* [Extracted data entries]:

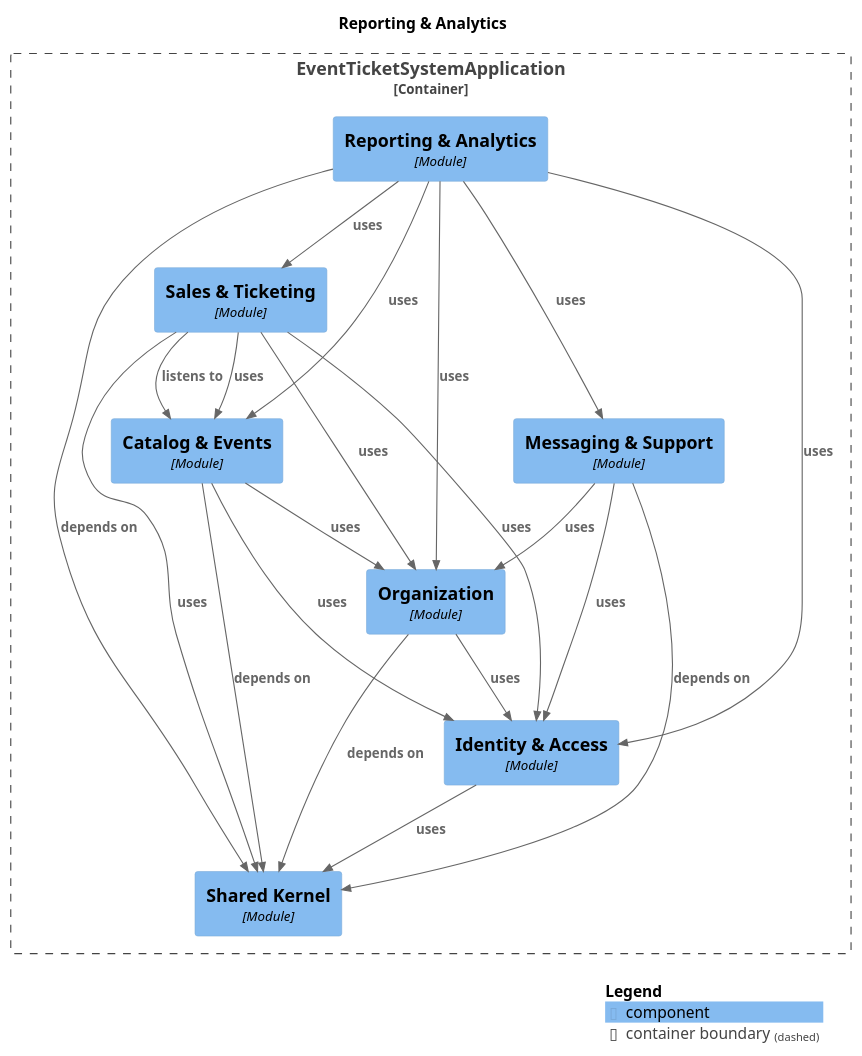
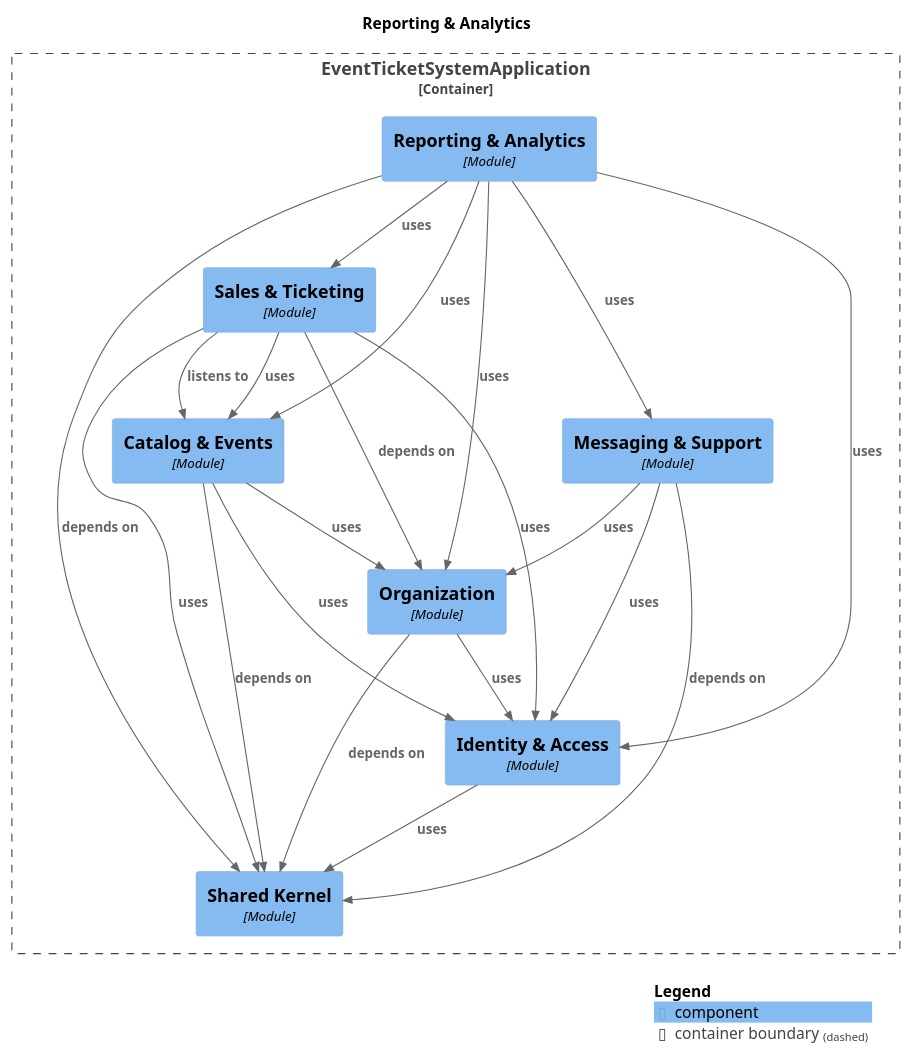
Before and after one commit to NaimElijah/Ticketeer: the diagram in docs/architecture/module-reporting.puml, drawn with PlantUML. The commit also changed 16 other files, not shown here.

First line of the commit message:
docs(architecture): refresh the Modulith snapshot

```diff
--- a/docs/architecture/module-reporting.puml
+++ b/docs/architecture/module-reporting.puml
@@ -1,43 +1,43 @@
 @startuml
 set separator none
 title Reporting & Analytics
 
 top to bottom direction
 
 !include <C4/C4>
 !include <C4/C4_Context>
 !include <C4/C4_Component>
 
 Container_Boundary("EventTicketSystemApplication.EventTicketSystemApplication_boundary", "EventTicketSystemApplication", $tags="") {
   Component(EventTicketSystemApplication.EventTicketSystemApplication.ReportingAnalytics, "Reporting & Analytics", $techn="Module", $descr="", $tags="", $link="")
   Component(EventTicketSystemApplication.EventTicketSystemApplication.SharedKernel, "Shared Kernel", $techn="Module", $descr="", $tags="", $link="")
   Component(EventTicketSystemApplication.EventTicketSystemApplication.IdentityAccess, "Identity & Access", $techn="Module", $descr="", $tags="", $link="")
   Component(EventTicketSystemApplication.EventTicketSystemApplication.Organization, "Organization", $techn="Module", $descr="", $tags="", $link="")
   Component(EventTicketSystemApplication.EventTicketSystemApplication.CatalogEvents, "Catalog & Events", $techn="Module", $descr="", $tags="", $link="")
   Component(EventTicketSystemApplication.EventTicketSystemApplication.MessagingSupport, "Messaging & Support", $techn="Module", $descr="", $tags="", $link="")
   Component(EventTicketSystemApplication.EventTicketSystemApplication.SalesTicketing, "Sales & Ticketing", $techn="Module", $descr="", $tags="", $link="")
 }
 
-Rel(EventTicketSystemApplication.EventTicketSystemApplication.CatalogEvents, EventTicketSystemApplication.EventTicketSystemApplication.SharedKernel, "depends on", $techn="", $tags="", $link="")
-Rel(EventTicketSystemApplication.EventTicketSystemApplication.CatalogEvents, EventTicketSystemApplication.EventTicketSystemApplication.IdentityAccess, "uses", $techn="", $tags="", $link="")
-Rel(EventTicketSystemApplication.EventTicketSystemApplication.CatalogEvents, EventTicketSystemApplication.EventTicketSystemApplication.Organization, "uses", $techn="", $tags="", $link="")
+Rel(EventTicketSystemApplication.EventTicketSystemApplication.SalesTicketing, EventTicketSystemApplication.EventTicketSystemApplication.IdentityAccess, "uses", $techn="", $tags="", $link="")
+Rel(EventTicketSystemApplication.EventTicketSystemApplication.Organization, EventTicketSystemApplication.EventTicketSystemApplication.SharedKernel, "depends on", $techn="", $tags="", $link="")
+Rel(EventTicketSystemApplication.EventTicketSystemApplication.Organization, EventTicketSystemApplication.EventTicketSystemApplication.IdentityAccess, "uses", $techn="", $tags="", $link="")
 Rel(EventTicketSystemApplication.EventTicketSystemApplication.MessagingSupport, EventTicketSystemApplication.EventTicketSystemApplication.SharedKernel, "depends on", $techn="", $tags="", $link="")
 Rel(EventTicketSystemApplication.EventTicketSystemApplication.MessagingSupport, EventTicketSystemApplication.EventTicketSystemApplication.IdentityAccess, "uses", $techn="", $tags="", $link="")
 Rel(EventTicketSystemApplication.EventTicketSystemApplication.MessagingSupport, EventTicketSystemApplication.EventTicketSystemApplication.Organization, "uses", $techn="", $tags="", $link="")
-Rel(EventTicketSystemApplication.EventTicketSystemApplication.SalesTicketing, EventTicketSystemApplication.EventTicketSystemApplication.CatalogEvents, "listens to", $techn="", $tags="", $link="")
-Rel(EventTicketSystemApplication.EventTicketSystemApplication.SalesTicketing, EventTicketSystemApplication.EventTicketSystemApplication.SharedKernel, "uses", $techn="", $tags="", $link="")
-Rel(EventTicketSystemApplication.EventTicketSystemApplication.SalesTicketing, EventTicketSystemApplication.EventTicketSystemApplication.CatalogEvents, "uses", $techn="", $tags="", $link="")
-Rel(EventTicketSystemApplication.EventTicketSystemApplication.SalesTicketing, EventTicketSystemApplication.EventTicketSystemApplication.IdentityAccess, "uses", $techn="", $tags="", $link="")
-Rel(EventTicketSystemApplication.EventTicketSystemApplication.SalesTicketing, EventTicketSystemApplication.EventTicketSystemApplication.Organization, "uses", $techn="", $tags="", $link="")
-Rel(EventTicketSystemApplication.EventTicketSystemApplication.IdentityAccess, EventTicketSystemApplication.EventTicketSystemApplication.SharedKernel, "uses", $techn="", $tags="", $link="")
-Rel(EventTicketSystemApplication.EventTicketSystemApplication.Organization, EventTicketSystemApplication.EventTicketSystemApplication.SharedKernel, "depends on", $techn="", $tags="", $link="")
-Rel(EventTicketSystemApplication.EventTicketSystemApplication.Organization, EventTicketSystemApplication.EventTicketSystemApplication.IdentityAccess, "uses", $techn="", $tags="", $link="")
 Rel(EventTicketSystemApplication.EventTicketSystemApplication.ReportingAnalytics, EventTicketSystemApplication.EventTicketSystemApplication.SharedKernel, "depends on", $techn="", $tags="", $link="")
 Rel(EventTicketSystemApplication.EventTicketSystemApplication.ReportingAnalytics, EventTicketSystemApplication.EventTicketSystemApplication.CatalogEvents, "uses", $techn="", $tags="", $link="")
 Rel(EventTicketSystemApplication.EventTicketSystemApplication.ReportingAnalytics, EventTicketSystemApplication.EventTicketSystemApplication.SalesTicketing, "uses", $techn="", $tags="", $link="")
 Rel(EventTicketSystemApplication.EventTicketSystemApplication.ReportingAnalytics, EventTicketSystemApplication.EventTicketSystemApplication.MessagingSupport, "uses", $techn="", $tags="", $link="")
 Rel(EventTicketSystemApplication.EventTicketSystemApplication.ReportingAnalytics, EventTicketSystemApplication.EventTicketSystemApplication.Organization, "uses", $techn="", $tags="", $link="")
 Rel(EventTicketSystemApplication.EventTicketSystemApplication.ReportingAnalytics, EventTicketSystemApplication.EventTicketSystemApplication.IdentityAccess, "uses", $techn="", $tags="", $link="")
+Rel(EventTicketSystemApplication.EventTicketSystemApplication.CatalogEvents, EventTicketSystemApplication.EventTicketSystemApplication.SharedKernel, "depends on", $techn="", $tags="", $link="")
+Rel(EventTicketSystemApplication.EventTicketSystemApplication.CatalogEvents, EventTicketSystemApplication.EventTicketSystemApplication.IdentityAccess, "uses", $techn="", $tags="", $link="")
+Rel(EventTicketSystemApplication.EventTicketSystemApplication.CatalogEvents, EventTicketSystemApplication.EventTicketSystemApplication.Organization, "uses", $techn="", $tags="", $link="")
+Rel(EventTicketSystemApplication.EventTicketSystemApplication.IdentityAccess, EventTicketSystemApplication.EventTicketSystemApplication.SharedKernel, "uses", $techn="", $tags="", $link="")
+Rel(EventTicketSystemApplication.EventTicketSystemApplication.SalesTicketing, EventTicketSystemApplication.EventTicketSystemApplication.CatalogEvents, "listens to", $techn="", $tags="", $link="")
+Rel(EventTicketSystemApplication.EventTicketSystemApplication.SalesTicketing, EventTicketSystemApplication.EventTicketSystemApplication.Organization, "depends on", $techn="", $tags="", $link="")
+Rel(EventTicketSystemApplication.EventTicketSystemApplication.SalesTicketing, EventTicketSystemApplication.EventTicketSystemApplication.SharedKernel, "uses", $techn="", $tags="", $link="")
+Rel(EventTicketSystemApplication.EventTicketSystemApplication.SalesTicketing, EventTicketSystemApplication.EventTicketSystemApplication.CatalogEvents, "uses", $techn="", $tags="", $link="")
 
 SHOW_LEGEND(true)
 @enduml
```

* [Work instructions]: All the lines above are to be given again exactly as they read, with the pictures removed.

* [Output of the exercise]:
Before and after one commit to NaimElijah/Ticketeer: the diagram in docs/architecture/module-reporting.puml, drawn with PlantUML. The commit also changed 16 other files, not shown here.

First line of the commit message:
docs(architecture): refresh the Modulith snapshot

```diff
--- a/docs/architecture/module-reporting.puml
+++ b/docs/architecture/module-reporting.puml
@@ -1,43 +1,43 @@
 @startuml
 set separator none
 title Reporting & Analytics
 
 top to bottom direction
 
 !include <C4/C4>
 !include <C4/C4_Context>
 !include <C4/C4_Component>
 
 Container_Boundary("EventTicketSystemApplication.EventTicketSystemApplication_boundary", "EventTicketSystemApplication", $tags="") {
   Component(EventTicketSystemApplication.EventTicketSystemApplication.ReportingAnalytics, "Reporting & Analytics", $techn="Module", $descr="", $tags="", $link="")
   Component(EventTicketSystemApplication.EventTicketSystemApplication.SharedKernel, "Shared Kernel", $techn="Module", $descr="", $tags="", $link="")
   Component(EventTicketSystemApplication.EventTicketSystemApplication.IdentityAccess, "Identity & Access", $techn="Module", $descr="", $tags="", $link="")
   Component(EventTicketSystemApplication.EventTicketSystemApplication.Organization, "Organization", $techn="Module", $descr="", $tags="", $link="")
   Component(EventTicketSystemApplication.EventTicketSystemApplication.CatalogEvents, "Catalog & Events", $techn="Module", $descr="", $tags="", $link="")
   Component(EventTicketSystemApplication.EventTicketSystemApplication.MessagingSupport, "Messaging & Support", $techn="Module", $descr="", $tags="", $link="")
   Component(EventTicketSystemApplication.EventTicketSystemApplication.SalesTicketing, "Sales & Ticketing", $techn="Module", $descr="", $tags="", $link="")
 }
 
-Rel(EventTicketSystemApplication.EventTicketSystemApplication.CatalogEvents, EventTicketSystemApplication.EventTicketSystemApplication.SharedKernel, "depends on", $techn="", $tags="", $link="")
-Rel(EventTicketSystemApplication.EventTicketSystemApplication.CatalogEvents, EventTicketSystemApplication.EventTicketSystemApplication.IdentityAccess, "uses", $techn="", $tags="", $link="")
-Rel(EventTicketSystemApplication.EventTicketSystemApplication.CatalogEvents, EventTicketSystemApplication.EventTicketSystemApplication.Organization, "uses", $techn="", $tags="", $link="")
+Rel(EventTicketSystemApplication.EventTicketSystemApplication.SalesTicketing, EventTicketSystemApplication.EventTicketSystemApplication.IdentityAccess, "uses", $techn="", $tags="", $link="")
+Rel(EventTicketSystemApplication.EventTicketSystemApplication.Organization, EventTicketSystemApplication.EventTicketSystemApplication.SharedKernel, "depends on", $techn="", $tags="", $link="")
+Rel(EventTicketSystemApplication.EventTicketSystemApplication.Organization, EventTicketSystemApplication.EventTicketSystemApplication.IdentityAccess, "uses", $techn="", $tags="", $link="")
 Rel(EventTicketSystemApplication.EventTicketSystemApplication.MessagingSupport, EventTicketSystemApplication.EventTicketSystemApplication.SharedKernel, "depends on", $techn="", $tags="", $link="")
 Rel(EventTicketSystemApplication.EventTicketSystemApplication.MessagingSupport, EventTicketSystemApplication.EventTicketSystemApplication.IdentityAccess, "uses", $techn="", $tags="", $link="")
 Rel(EventTicketSystemApplication.EventTicketSystemApplication.MessagingSupport, EventTicketSystemApplication.EventTicketSystemApplication.Organization, "uses", $techn="", $tags="", $link="")
-Rel(EventTicketSystemApplication.EventTicketSystemApplication.SalesTicketing, EventTicketSystemApplication.EventTicketSystemApplication.CatalogEvents, "listens to", $techn="", $tags="", $link="")
-Rel(EventTicketSystemApplication.EventTicketSystemApplication.SalesTicketing, EventTicketSystemApplication.EventTicketSystemApplication.SharedKernel, "uses", $techn="", $tags="", $link="")
-Rel(EventTicketSystemApplication.EventTicketSystemApplication.SalesTicketing, EventTicketSystemApplication.EventTicketSystemApplication.CatalogEvents, "uses", $techn="", $tags="", $link="")
-Rel(EventTicketSystemApplication.EventTicketSystemApplication.SalesTicketing, EventTicketSystemApplication.EventTicketSystemApplication.IdentityAccess, "uses", $techn="", $tags="", $link="")
-Rel(EventTicketSystemApplication.EventTicketSystemApplication.SalesTicketing, EventTicketSystemApplication.EventTicketSystemApplication.Organization, "uses", $techn="", $tags="", $link="")
-Rel(EventTicketSystemApplication.EventTicketSystemApplication.IdentityAccess, EventTicketSystemApplication.EventTicketSystemApplication.SharedKernel, "uses", $techn="", $tags="", $link="")
-Rel(EventTicketSystemApplication.EventTicketSystemApplication.Organization, EventTicketSystemApplication.EventTicketSystemApplication.SharedKernel, "depends on", $techn="", $tags="", $link="")
-Rel(EventTicketSystemApplication.EventTicketSystemApplication.Organization, EventTicketSystemApplication.EventTicketSystemApplication.IdentityAccess, "uses", $techn="", $tags="", $link="")
 Rel(EventTicketSystemApplication.EventTicketSystemApplication.ReportingAnalytics, EventTicketSystemApplication.EventTicketSystemApplication.SharedKernel, "depends on", $techn="", $tags="", $link="")
 Rel(EventTicketSystemApplication.EventTicketSystemApplication.ReportingAnalytics, EventTicketSystemApplication.EventTicketSystemApplication.CatalogEvents, "uses", $techn="", $tags="", $link="")
 Rel(EventTicketSystemApplication.EventTicketSystemApplication.ReportingAnalytics, EventTicketSystemApplication.EventTicketSystemApplication.SalesTicketing, "uses", $techn="", $tags="", $link="")
 Rel(EventTicketSystemApplication.EventTicketSystemApplication.ReportingAnalytics, EventTicketSystemApplication.EventTicketSystemApplication.MessagingSupport, "uses", $techn="", $tags="", $link="")
 Rel(EventTicketSystemApplication.EventTicketSystemApplication.ReportingAnalytics, EventTicketSystemApplication.EventTicketSystemApplication.Organization, "uses", $techn="", $tags="", $link="")
 Rel(EventTicketSystemApplication.EventTicketSystemApplication.ReportingAnalytics, EventTicketSystemApplication.EventTicketSystemApplication.IdentityAccess, "uses", $techn="", $tags="", $link="")
+Rel(EventTicketSystemApplication.EventTicketSystemApplication.CatalogEvents, EventTicketSystemApplication.EventTicketSystemApplication.SharedKernel, "depends on", $techn="", $tags="", $link="")
+Rel(EventTicketSystemApplication.EventTicketSystemApplication.CatalogEvents, EventTicketSystemApplication.EventTicketSystemApplication.IdentityAccess, "uses", $techn="", $tags="", $link="")
+Rel(EventTicketSystemApplication.EventTicketSystemApplication.CatalogEvents, EventTicketSystemApplication.EventTicketSystemApplication.Organization, "uses", $techn="", $tags="", $link="")
+Rel(EventTicketSystemApplication.EventTicketSystemApplication.IdentityAccess, EventTicketSystemApplication.EventTicketSystemApplication.SharedKernel, "uses", $techn="", $tags="", $link="")
+Rel(EventTicketSystemApplication.EventTicketSystemApplication.SalesTicketing, EventTicketSystemApplication.EventTicketSystemApplication.CatalogEvents, "listens to", $techn="", $tags="", $link="")
+Rel(EventTicketSystemApplication.EventTicketSystemApplication.SalesTicketing, EventTicketSystemApplication.EventTicketSystemApplication.Organization, "depends on", $techn="", $tags="", $link="")
+Rel(EventTicketSystemApplication.EventTicketSystemApplication.SalesTicketing, EventTicketSystemApplication.EventTicketSystemApplication.SharedKernel, "uses", $techn="", $tags="", $link="")
+Rel(EventTicketSystemApplication.EventTicketSystemApplication.SalesTicketing, EventTicketSystemApplication.EventTicketSystemApplication.CatalogEvents, "uses", $techn="", $tags="", $link="")
 
 SHOW_LEGEND(true)
 @enduml
```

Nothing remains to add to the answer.